Anil Kumar is the only officer among the PRC's inmates -- and the one who sustained the most severe injuries. On June 28, 1988 -- he was just 24 then -- he broke his spine (cervical segments 4, 5 and 6) in a motor accident while returning home after a stint of night flying. Had his injury been a little higher he would have been dead. Even his breathing has been affected.
Today, he writes software programmes and articles on his computer -- and, occasionally, takes the cudgel in his fellow inmates's defence. When an article in the Indian Express recently accused some of the current inmates of blocking admission to more needy others, Anil Kumar had written back.
'The greatest attribute of the PRC is its ability to provide mental and psychological
support to its inmates,' he wrote in the Express, 'The unstinting institutional help is the umbilical cord that sustain them, the lifeline that has helped them manfully face the challenges of life in a wheelchair.'
Even after the initial treatment, the invalids require lifelong medical care to prevent urinary tract infections, bedsores and pneumonia -- all of which, for paraplegics, is life-threatening. Urinary infections, in most cases, would lead to kidney failure, bedsores to septicemia and even a common cold, if not cared for properly, to pneumonia and death.
'The disability pension one gets is insufficient to employ even one attendant with reasonable degree of earnestness and then make a living out of the balance,' he pointed out.
Like Anil, many other inmates's families are dependant on the money they send
home. Moving out would mean an end to this.
"But do the parents have any moral right to depend on their invalid children?"
Anil thought for a moment. "No self-respecting parent would ask for money, but a self-respecting son would definitely give without being asked," he said. "Let us face facts. Most of us joined the army not because of any patriotic motives, but because we needed to make a living. And our families do need the money we make."
Further, none of the inmates are confident they can make a living outside. Most of them are uneducated and are not trained in any vocation -- the work in the sheltered workshop on the campus where they assemble electronic connectors, they feel, wouldn't fetch them a job elsewhere.
"If the authorities want rehabilitation, they should start the process at the military hospital itself. Normally, a paraplegic
is there for two years -- till he reaches the finality of treatment -- and that is ample time to teach him a vocation," Anil says. "Also once you are used to the atmosphere here, it is difficult to go back and adjust to the world."

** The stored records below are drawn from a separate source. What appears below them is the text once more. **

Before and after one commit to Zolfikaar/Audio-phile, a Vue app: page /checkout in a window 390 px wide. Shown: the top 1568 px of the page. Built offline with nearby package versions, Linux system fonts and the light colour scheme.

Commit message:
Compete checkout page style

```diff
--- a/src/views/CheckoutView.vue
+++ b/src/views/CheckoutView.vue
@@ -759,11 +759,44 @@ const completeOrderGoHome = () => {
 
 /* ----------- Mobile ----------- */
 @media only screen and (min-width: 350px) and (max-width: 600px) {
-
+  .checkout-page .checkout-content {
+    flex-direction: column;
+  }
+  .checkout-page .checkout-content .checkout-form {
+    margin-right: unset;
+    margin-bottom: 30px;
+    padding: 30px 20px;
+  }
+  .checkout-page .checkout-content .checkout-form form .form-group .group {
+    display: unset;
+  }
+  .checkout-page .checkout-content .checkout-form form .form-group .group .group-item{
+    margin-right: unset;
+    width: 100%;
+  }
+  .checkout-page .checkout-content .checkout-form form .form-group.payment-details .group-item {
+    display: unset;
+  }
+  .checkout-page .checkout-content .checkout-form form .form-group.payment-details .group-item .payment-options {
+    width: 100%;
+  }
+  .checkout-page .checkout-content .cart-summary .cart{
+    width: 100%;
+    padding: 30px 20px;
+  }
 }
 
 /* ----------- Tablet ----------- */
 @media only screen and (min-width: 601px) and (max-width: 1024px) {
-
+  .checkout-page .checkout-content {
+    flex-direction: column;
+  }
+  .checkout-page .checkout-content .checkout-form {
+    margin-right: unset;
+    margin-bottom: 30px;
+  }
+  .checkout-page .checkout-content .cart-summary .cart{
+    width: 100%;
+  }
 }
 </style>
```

The authorities, meanwhile, are identifying the inmates who, in their opinion, would be able to survive outside.